▸ Your objective: Only certain lines below are wanted: those starting at the line containing "par Hub-and-spoke → full mesh" and ending at the line containing "N1->>N1: Raft initialize (seed only)", both included, each retyped exactly.

▸ Material for this exercise:
*-*-*

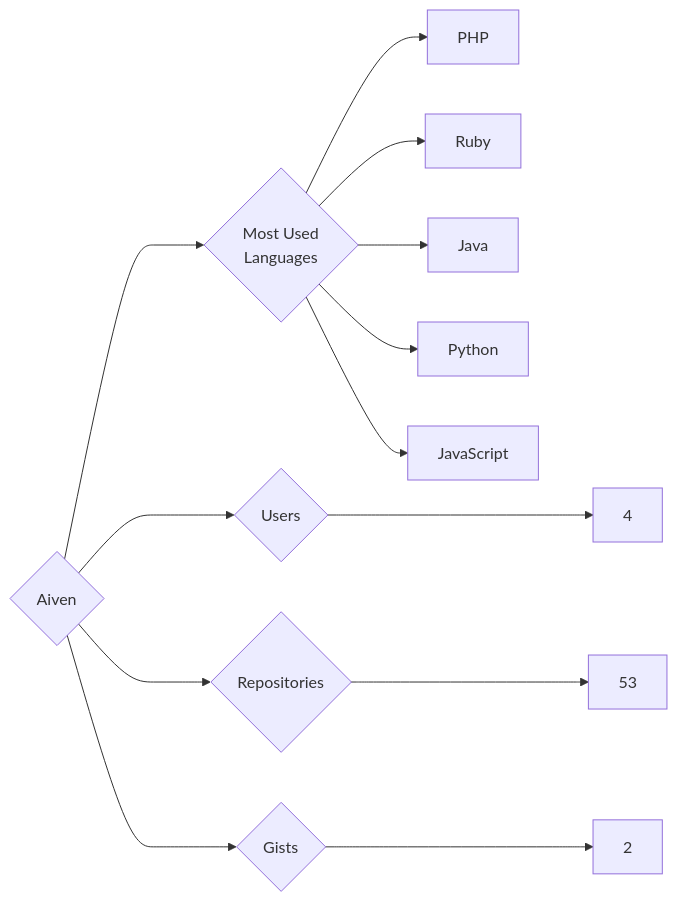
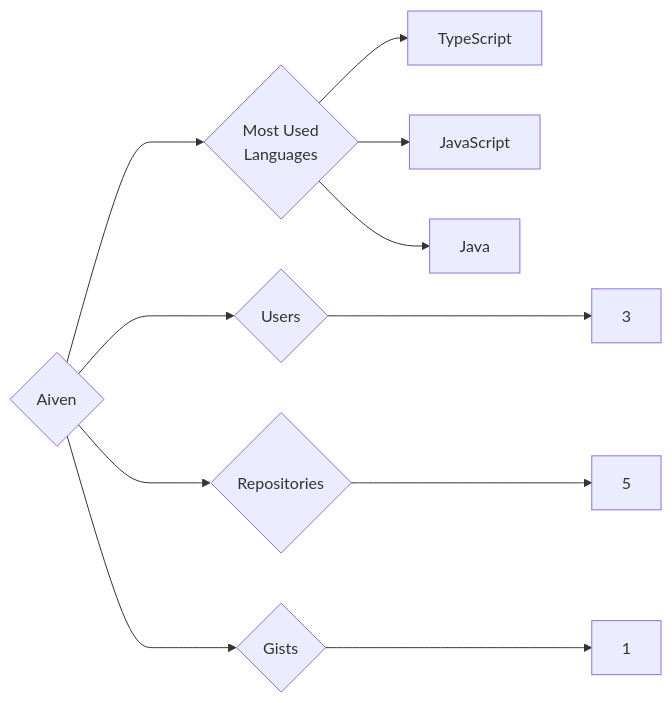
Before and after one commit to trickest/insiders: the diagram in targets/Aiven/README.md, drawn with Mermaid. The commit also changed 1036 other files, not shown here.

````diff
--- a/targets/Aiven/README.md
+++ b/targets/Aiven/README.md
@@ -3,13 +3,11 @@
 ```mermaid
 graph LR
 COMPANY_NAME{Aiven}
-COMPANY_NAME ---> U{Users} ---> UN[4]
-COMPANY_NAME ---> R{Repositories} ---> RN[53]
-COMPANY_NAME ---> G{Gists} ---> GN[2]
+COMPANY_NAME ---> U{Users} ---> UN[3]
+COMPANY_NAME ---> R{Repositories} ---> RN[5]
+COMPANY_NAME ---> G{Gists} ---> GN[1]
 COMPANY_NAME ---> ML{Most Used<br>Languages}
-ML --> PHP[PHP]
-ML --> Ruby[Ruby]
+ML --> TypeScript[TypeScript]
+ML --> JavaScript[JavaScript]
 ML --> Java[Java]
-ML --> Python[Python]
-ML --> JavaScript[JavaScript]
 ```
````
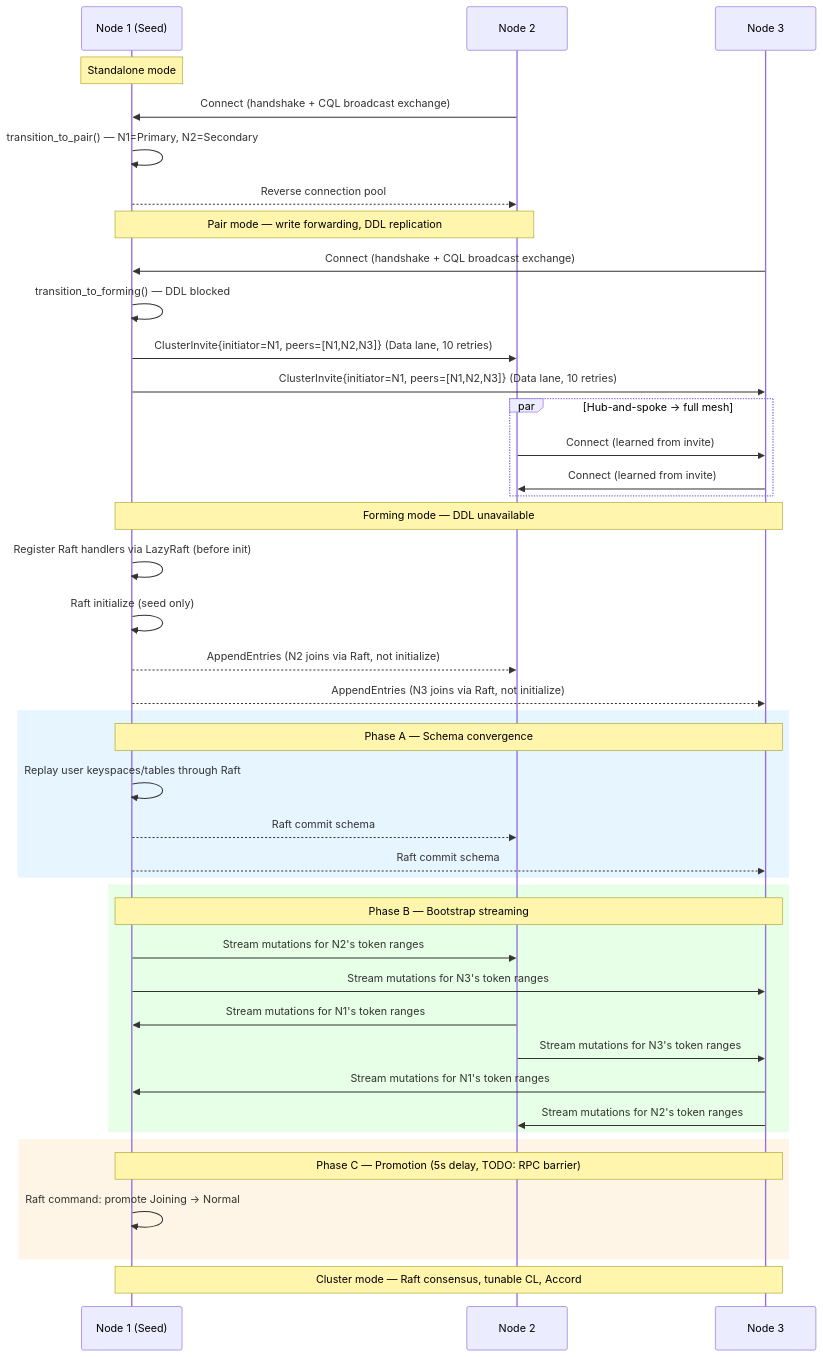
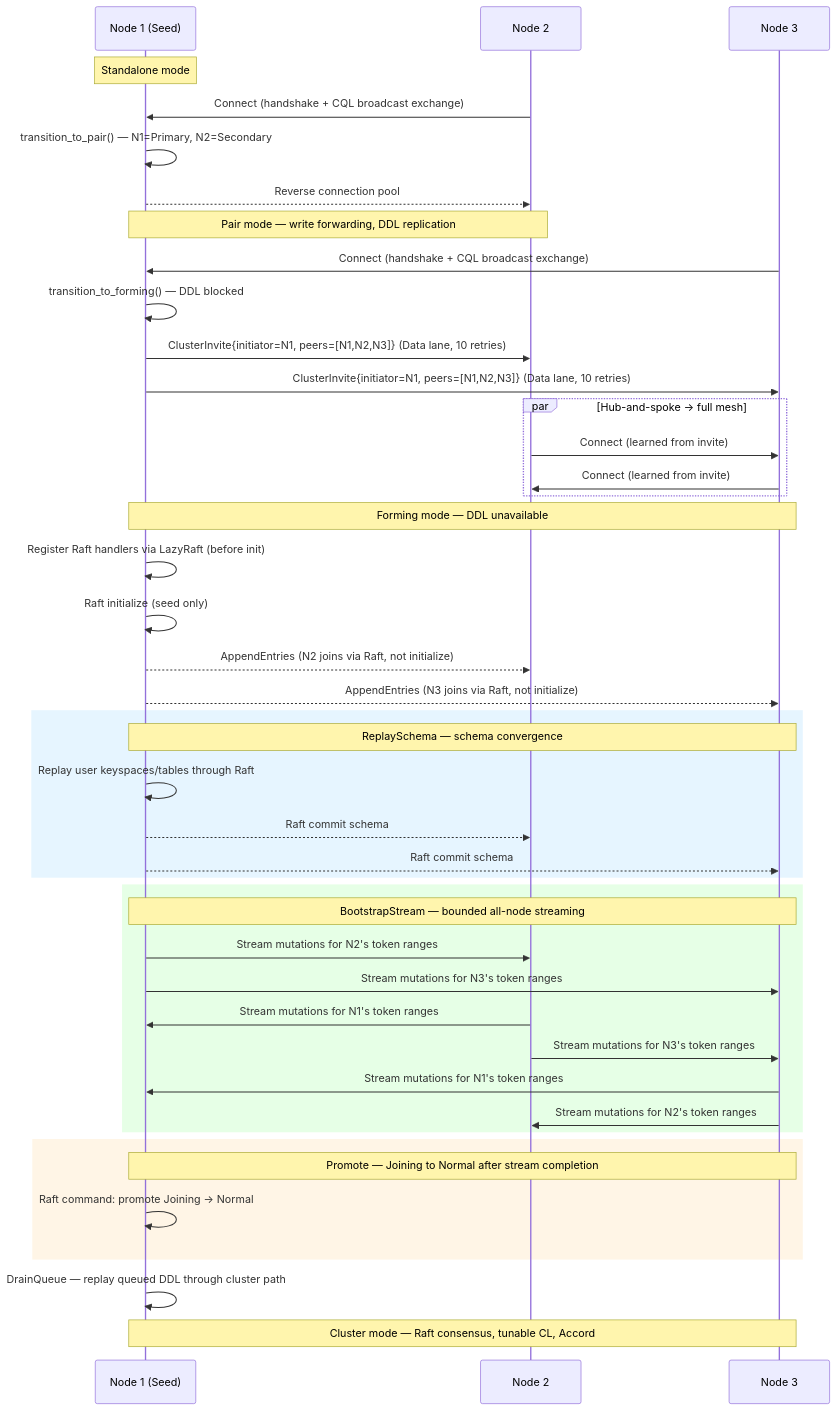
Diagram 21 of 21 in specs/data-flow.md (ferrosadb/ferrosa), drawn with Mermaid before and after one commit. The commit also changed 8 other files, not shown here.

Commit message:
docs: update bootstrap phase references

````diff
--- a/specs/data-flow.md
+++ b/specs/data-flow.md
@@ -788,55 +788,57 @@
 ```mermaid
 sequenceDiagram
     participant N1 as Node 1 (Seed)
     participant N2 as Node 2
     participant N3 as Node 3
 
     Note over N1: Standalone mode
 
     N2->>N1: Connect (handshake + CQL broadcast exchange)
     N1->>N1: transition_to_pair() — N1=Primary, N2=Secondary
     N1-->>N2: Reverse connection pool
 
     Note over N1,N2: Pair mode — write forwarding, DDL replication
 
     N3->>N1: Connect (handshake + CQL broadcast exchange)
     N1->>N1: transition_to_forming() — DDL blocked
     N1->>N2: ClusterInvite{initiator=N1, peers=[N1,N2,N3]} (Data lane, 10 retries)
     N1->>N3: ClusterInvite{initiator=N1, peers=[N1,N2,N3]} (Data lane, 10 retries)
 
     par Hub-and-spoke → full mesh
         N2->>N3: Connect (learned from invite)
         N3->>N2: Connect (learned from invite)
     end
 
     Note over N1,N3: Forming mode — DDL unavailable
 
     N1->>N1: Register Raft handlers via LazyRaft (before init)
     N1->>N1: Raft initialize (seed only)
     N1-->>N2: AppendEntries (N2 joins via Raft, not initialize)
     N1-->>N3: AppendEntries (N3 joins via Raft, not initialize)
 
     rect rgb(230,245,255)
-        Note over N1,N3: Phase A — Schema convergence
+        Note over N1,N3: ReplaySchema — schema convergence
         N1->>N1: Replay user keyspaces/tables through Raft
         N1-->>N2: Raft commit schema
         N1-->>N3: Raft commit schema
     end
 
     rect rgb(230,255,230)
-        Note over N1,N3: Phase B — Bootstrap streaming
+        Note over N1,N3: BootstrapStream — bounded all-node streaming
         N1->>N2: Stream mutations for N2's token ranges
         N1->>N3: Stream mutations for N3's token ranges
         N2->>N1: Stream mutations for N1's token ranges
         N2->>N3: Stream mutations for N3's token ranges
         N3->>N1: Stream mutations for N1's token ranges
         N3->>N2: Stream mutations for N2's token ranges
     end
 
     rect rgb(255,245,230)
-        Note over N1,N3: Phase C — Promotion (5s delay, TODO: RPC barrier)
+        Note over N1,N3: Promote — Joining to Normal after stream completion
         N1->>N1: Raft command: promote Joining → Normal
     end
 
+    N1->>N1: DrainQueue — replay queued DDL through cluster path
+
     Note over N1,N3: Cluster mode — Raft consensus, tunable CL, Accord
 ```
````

*-*-*

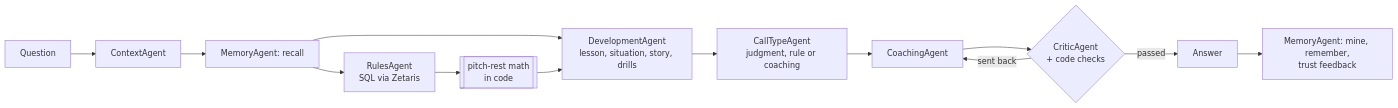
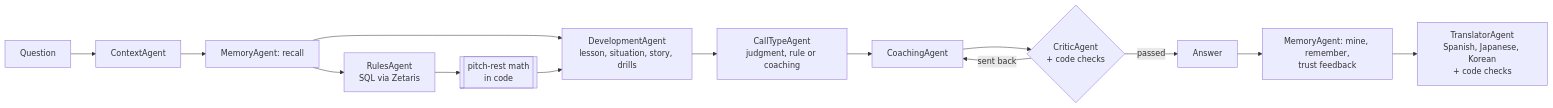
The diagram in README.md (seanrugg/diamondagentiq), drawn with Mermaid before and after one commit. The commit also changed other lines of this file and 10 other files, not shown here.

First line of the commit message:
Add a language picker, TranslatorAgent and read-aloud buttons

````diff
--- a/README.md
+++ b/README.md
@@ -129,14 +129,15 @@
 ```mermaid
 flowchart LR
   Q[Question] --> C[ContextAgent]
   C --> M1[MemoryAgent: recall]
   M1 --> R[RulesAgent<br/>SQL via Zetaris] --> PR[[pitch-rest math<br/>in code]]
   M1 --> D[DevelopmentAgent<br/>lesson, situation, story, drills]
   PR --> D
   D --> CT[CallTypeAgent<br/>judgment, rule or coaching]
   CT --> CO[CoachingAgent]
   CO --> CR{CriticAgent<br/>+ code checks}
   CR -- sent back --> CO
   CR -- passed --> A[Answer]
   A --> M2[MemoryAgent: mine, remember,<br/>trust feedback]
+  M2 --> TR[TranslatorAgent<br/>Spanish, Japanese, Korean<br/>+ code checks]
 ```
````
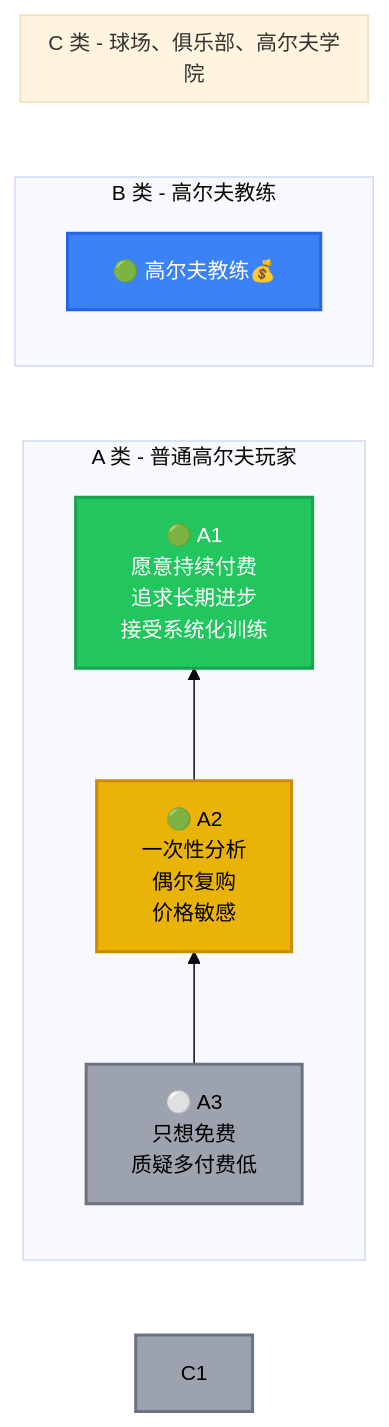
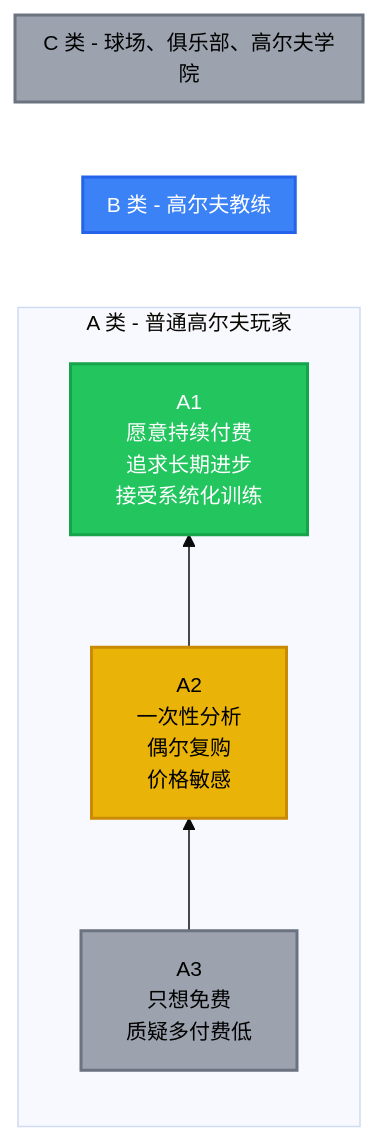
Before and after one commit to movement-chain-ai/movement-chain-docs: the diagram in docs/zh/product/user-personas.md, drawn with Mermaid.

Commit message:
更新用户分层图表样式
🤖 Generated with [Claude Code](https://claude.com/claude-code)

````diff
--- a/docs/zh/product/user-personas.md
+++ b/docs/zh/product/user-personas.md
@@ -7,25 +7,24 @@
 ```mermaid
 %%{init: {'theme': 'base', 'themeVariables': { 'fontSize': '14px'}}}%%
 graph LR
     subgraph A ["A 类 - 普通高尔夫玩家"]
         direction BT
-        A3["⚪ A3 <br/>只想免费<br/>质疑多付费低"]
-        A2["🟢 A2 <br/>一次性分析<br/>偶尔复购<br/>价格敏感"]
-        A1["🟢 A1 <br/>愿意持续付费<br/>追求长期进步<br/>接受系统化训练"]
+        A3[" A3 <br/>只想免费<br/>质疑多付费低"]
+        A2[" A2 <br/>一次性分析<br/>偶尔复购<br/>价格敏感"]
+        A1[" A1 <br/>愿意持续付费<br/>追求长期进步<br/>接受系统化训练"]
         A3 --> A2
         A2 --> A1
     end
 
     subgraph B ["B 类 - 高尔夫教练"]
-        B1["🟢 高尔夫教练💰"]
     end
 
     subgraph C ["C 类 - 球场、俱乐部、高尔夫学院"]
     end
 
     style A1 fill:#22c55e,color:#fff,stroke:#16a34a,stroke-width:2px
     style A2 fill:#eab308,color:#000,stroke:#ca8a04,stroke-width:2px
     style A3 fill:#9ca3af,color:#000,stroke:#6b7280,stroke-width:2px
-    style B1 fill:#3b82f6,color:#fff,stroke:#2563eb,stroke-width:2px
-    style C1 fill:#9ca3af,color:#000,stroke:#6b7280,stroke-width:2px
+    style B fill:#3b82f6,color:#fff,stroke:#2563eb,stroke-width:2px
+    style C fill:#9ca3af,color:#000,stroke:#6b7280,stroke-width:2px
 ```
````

*-*-*

▸ Reply to the task:
     par Hub-and-spoke → full mesh
         N2->>N3: Connect (learned from invite)
         N3->>N2: Connect (learned from invite)
     end
 
     Note over N1,N3: Forming mode — DDL unavailable
 
     N1->>N1: Register Raft handlers via LazyRaft (before init)
     N1->>N1: Raft initialize (seed only)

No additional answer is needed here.